- _Dataset entries_
******************************

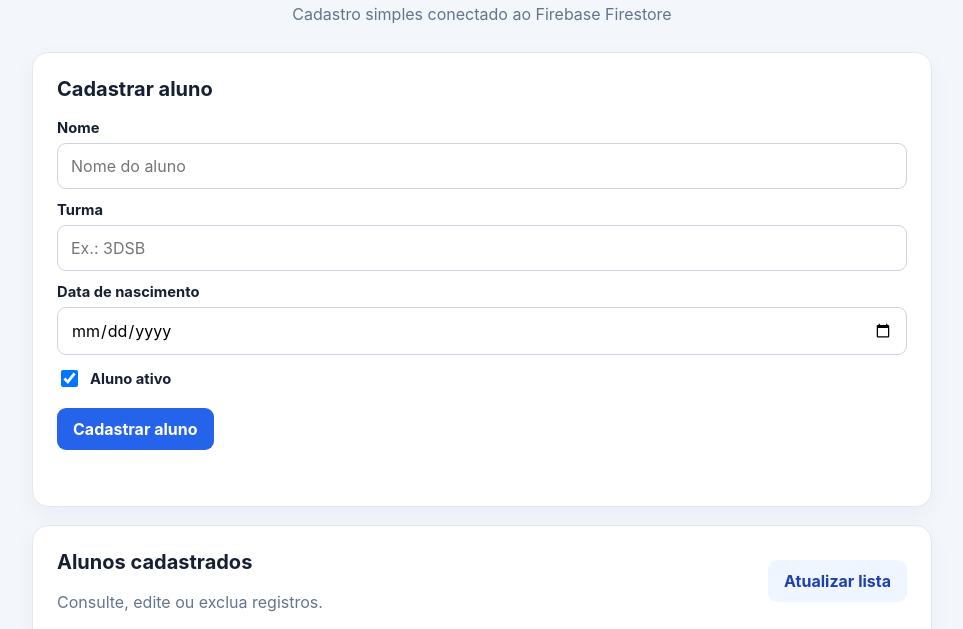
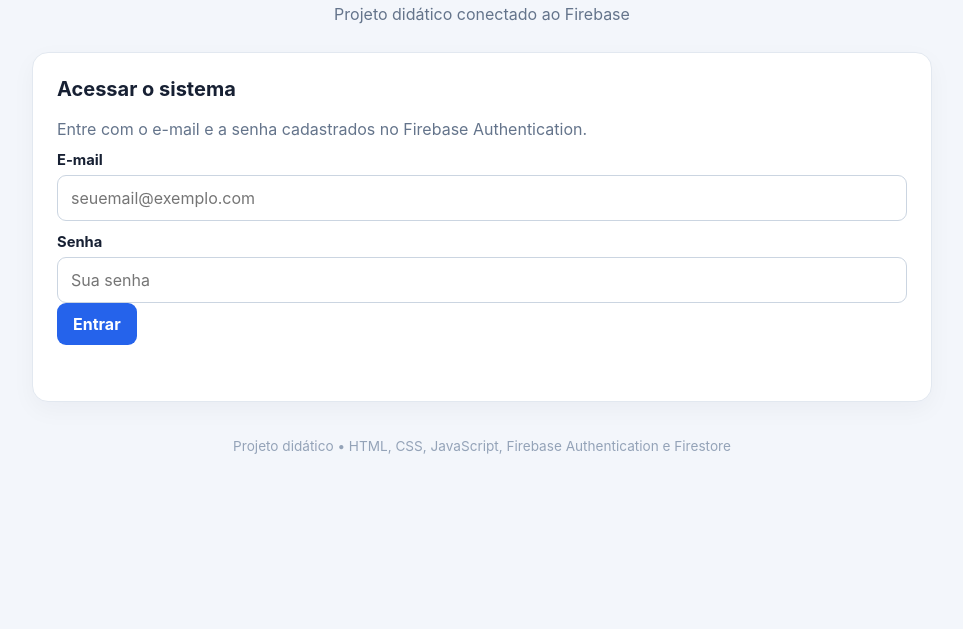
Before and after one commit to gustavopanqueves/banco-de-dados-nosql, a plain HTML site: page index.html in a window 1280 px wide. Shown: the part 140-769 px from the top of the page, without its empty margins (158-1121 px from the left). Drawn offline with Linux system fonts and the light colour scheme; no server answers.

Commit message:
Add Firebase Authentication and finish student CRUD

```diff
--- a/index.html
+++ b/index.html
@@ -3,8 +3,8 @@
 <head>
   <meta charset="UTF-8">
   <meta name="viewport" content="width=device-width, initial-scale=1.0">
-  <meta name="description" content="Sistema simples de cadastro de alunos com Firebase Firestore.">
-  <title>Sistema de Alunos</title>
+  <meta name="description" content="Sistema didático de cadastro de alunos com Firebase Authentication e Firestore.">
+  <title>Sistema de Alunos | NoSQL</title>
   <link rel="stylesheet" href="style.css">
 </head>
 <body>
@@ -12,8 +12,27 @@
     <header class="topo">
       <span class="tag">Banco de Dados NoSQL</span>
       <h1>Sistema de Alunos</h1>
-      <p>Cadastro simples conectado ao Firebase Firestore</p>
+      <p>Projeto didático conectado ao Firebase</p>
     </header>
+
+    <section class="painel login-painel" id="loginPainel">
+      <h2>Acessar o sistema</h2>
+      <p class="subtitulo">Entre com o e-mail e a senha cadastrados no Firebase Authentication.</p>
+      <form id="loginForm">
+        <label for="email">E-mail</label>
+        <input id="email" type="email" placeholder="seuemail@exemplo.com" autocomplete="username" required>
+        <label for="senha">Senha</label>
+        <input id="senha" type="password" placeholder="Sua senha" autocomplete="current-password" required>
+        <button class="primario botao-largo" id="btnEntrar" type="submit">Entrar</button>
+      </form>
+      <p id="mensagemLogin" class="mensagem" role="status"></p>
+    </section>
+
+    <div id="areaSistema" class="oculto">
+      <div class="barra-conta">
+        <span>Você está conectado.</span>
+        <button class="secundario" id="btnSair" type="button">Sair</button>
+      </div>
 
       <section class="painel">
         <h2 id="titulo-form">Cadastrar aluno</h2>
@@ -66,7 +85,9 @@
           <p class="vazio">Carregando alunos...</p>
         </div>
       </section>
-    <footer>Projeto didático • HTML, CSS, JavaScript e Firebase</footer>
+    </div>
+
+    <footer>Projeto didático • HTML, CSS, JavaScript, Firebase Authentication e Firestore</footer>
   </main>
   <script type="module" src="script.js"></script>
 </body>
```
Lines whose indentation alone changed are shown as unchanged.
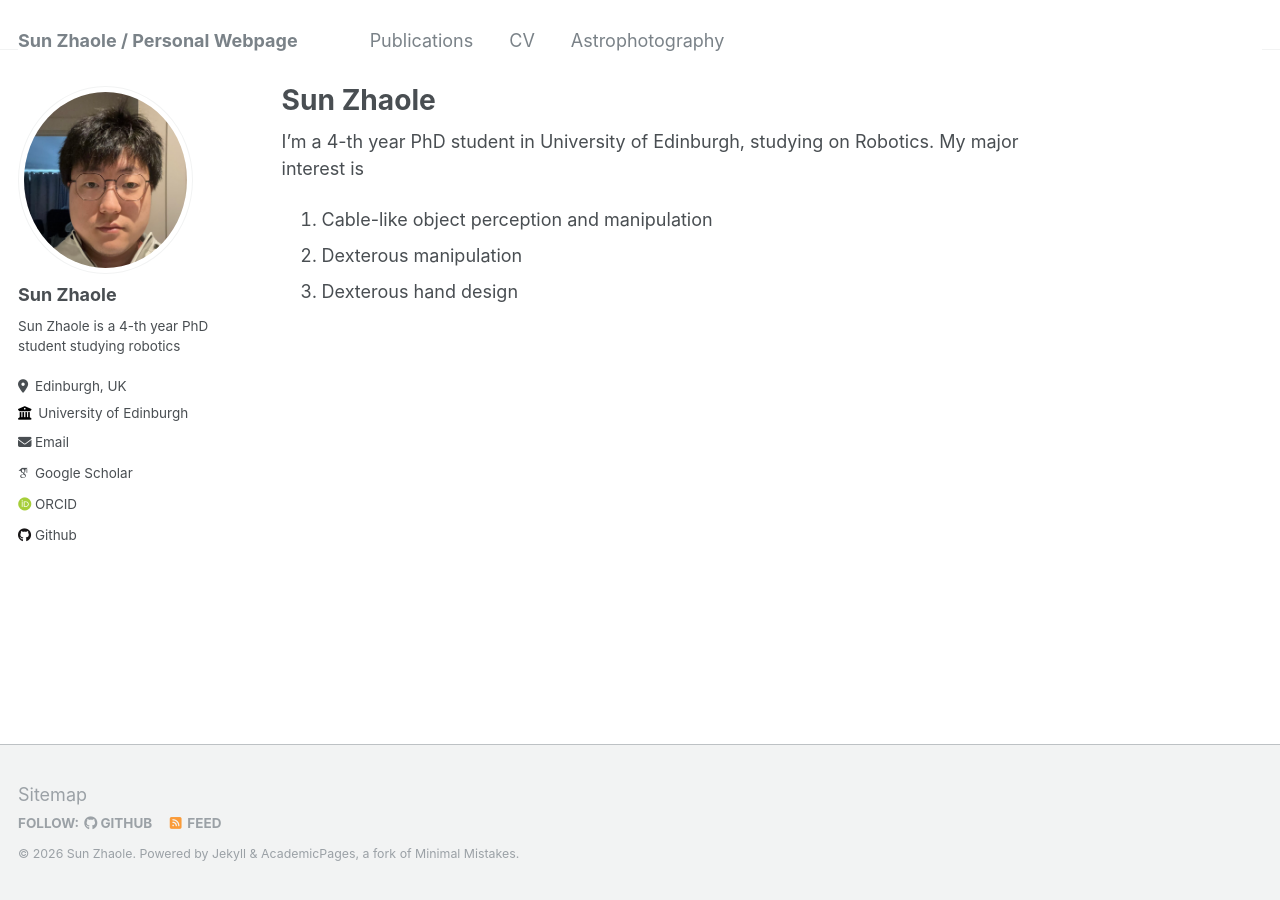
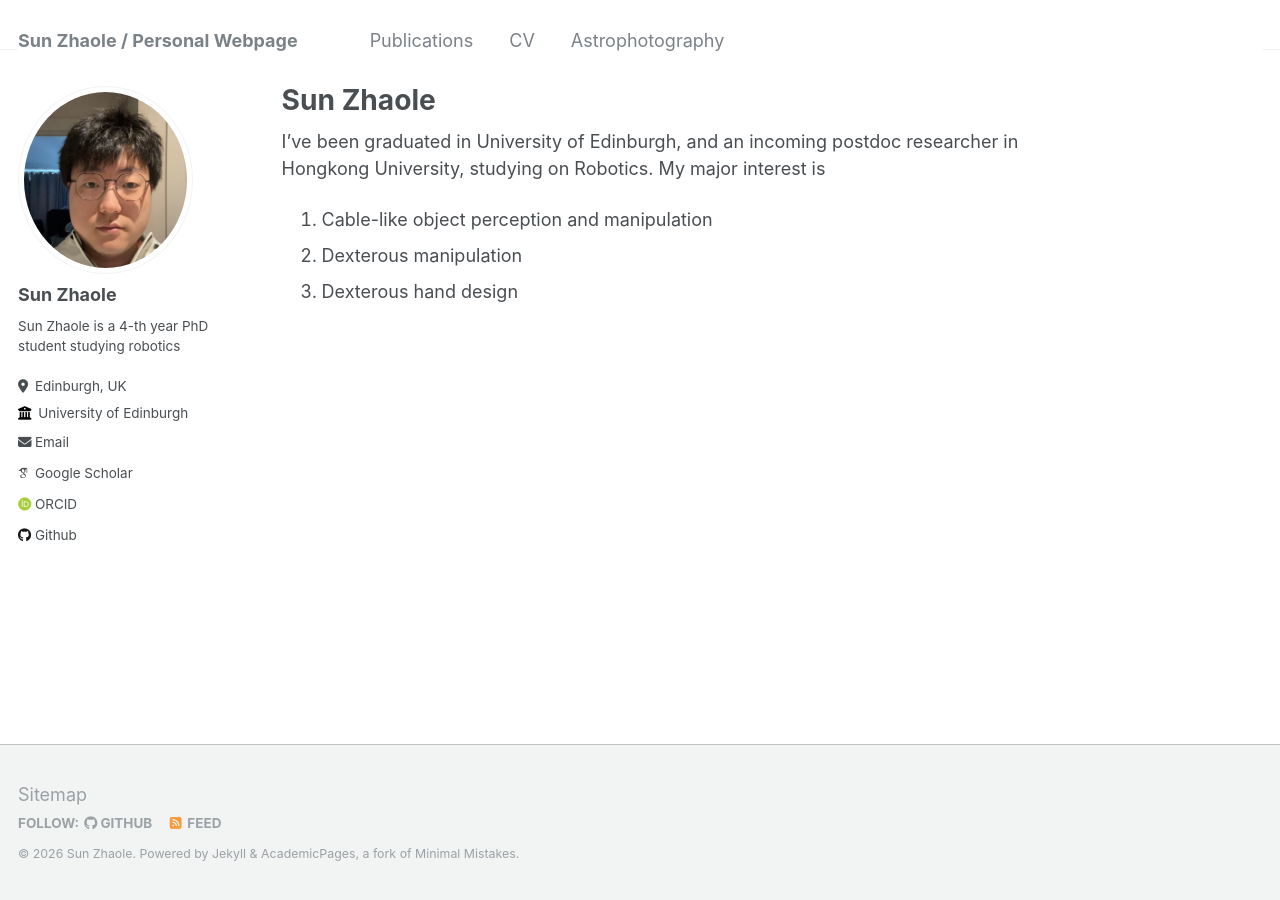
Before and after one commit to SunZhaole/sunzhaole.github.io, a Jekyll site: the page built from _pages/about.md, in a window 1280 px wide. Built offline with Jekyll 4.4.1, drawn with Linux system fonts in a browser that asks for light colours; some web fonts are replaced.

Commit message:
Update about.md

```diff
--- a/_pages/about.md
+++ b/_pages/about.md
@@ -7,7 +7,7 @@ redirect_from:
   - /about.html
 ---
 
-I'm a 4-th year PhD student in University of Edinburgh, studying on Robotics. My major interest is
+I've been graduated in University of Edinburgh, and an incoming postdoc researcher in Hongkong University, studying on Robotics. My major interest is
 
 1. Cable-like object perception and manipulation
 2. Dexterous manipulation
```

******************************

- _Directions for this task_
The records above need retyping in full. Omit the pictures, and change nothing else.

- _Response area_
Before and after one commit to gustavopanqueves/banco-de-dados-nosql, a plain HTML site: page index.html in a window 1280 px wide. Shown: the part 140-769 px from the top of the page, without its empty margins (158-1121 px from the left). Drawn offline with Linux system fonts and the light colour scheme; no server answers.

Commit message:
Add Firebase Authentication and finish student CRUD

```diff
--- a/index.html
+++ b/index.html
@@ -3,8 +3,8 @@
 <head>
   <meta charset="UTF-8">
   <meta name="viewport" content="width=device-width, initial-scale=1.0">
-  <meta name="description" content="Sistema simples de cadastro de alunos com Firebase Firestore.">
-  <title>Sistema de Alunos</title>
+  <meta name="description" content="Sistema didático de cadastro de alunos com Firebase Authentication e Firestore.">
+  <title>Sistema de Alunos | NoSQL</title>
   <link rel="stylesheet" href="style.css">
 </head>
 <body>
@@ -12,8 +12,27 @@
     <header class="topo">
       <span class="tag">Banco de Dados NoSQL</span>
       <h1>Sistema de Alunos</h1>
-      <p>Cadastro simples conectado ao Firebase Firestore</p>
+      <p>Projeto didático conectado ao Firebase</p>
     </header>
+
+    <section class="painel login-painel" id="loginPainel">
+      <h2>Acessar o sistema</h2>
+      <p class="subtitulo">Entre com o e-mail e a senha cadastrados no Firebase Authentication.</p>
+      <form id="loginForm">
+        <label for="email">E-mail</label>
+        <input id="email" type="email" placeholder="seuemail@exemplo.com" autocomplete="username" required>
+        <label for="senha">Senha</label>
+        <input id="senha" type="password" placeholder="Sua senha" autocomplete="current-password" required>
+        <button class="primario botao-largo" id="btnEntrar" type="submit">Entrar</button>
+      </form>
+      <p id="mensagemLogin" class="mensagem" role="status"></p>
+    </section>
+
+    <div id="areaSistema" class="oculto">
+      <div class="barra-conta">
+        <span>Você está conectado.</span>
+        <button class="secundario" id="btnSair" type="button">Sair</button>
+      </div>
 
       <section class="painel">
         <h2 id="titulo-form">Cadastrar aluno</h2>
@@ -66,7 +85,9 @@
           <p class="vazio">Carregando alunos...</p>
         </div>
       </section>
-    <footer>Projeto didático • HTML, CSS, JavaScript e Firebase</footer>
+    </div>
+
+    <footer>Projeto didático • HTML, CSS, JavaScript, Firebase Authentication e Firestore</footer>
   </main>
   <script type="module" src="script.js"></script>
 </body>
```
Lines whose indentation alone changed are shown as unchanged.
Before and after one commit to SunZhaole/sunzhaole.github.io, a Jekyll site: the page built from _pages/about.md, in a window 1280 px wide. Built offline with Jekyll 4.4.1, drawn with Linux system fonts in a browser that asks for light colours; some web fonts are replaced.

Commit message:
Update about.md

```diff
--- a/_pages/about.md
+++ b/_pages/about.md
@@ -7,7 +7,7 @@ redirect_from:
   - /about.html
 ---
 
-I'm a 4-th year PhD student in University of Edinburgh, studying on Robotics. My major interest is
+I've been graduated in University of Edinburgh, and an incoming postdoc researcher in Hongkong University, studying on Robotics. My major interest is
 
 1. Cable-like object perception and manipulation
 2. Dexterous manipulation
```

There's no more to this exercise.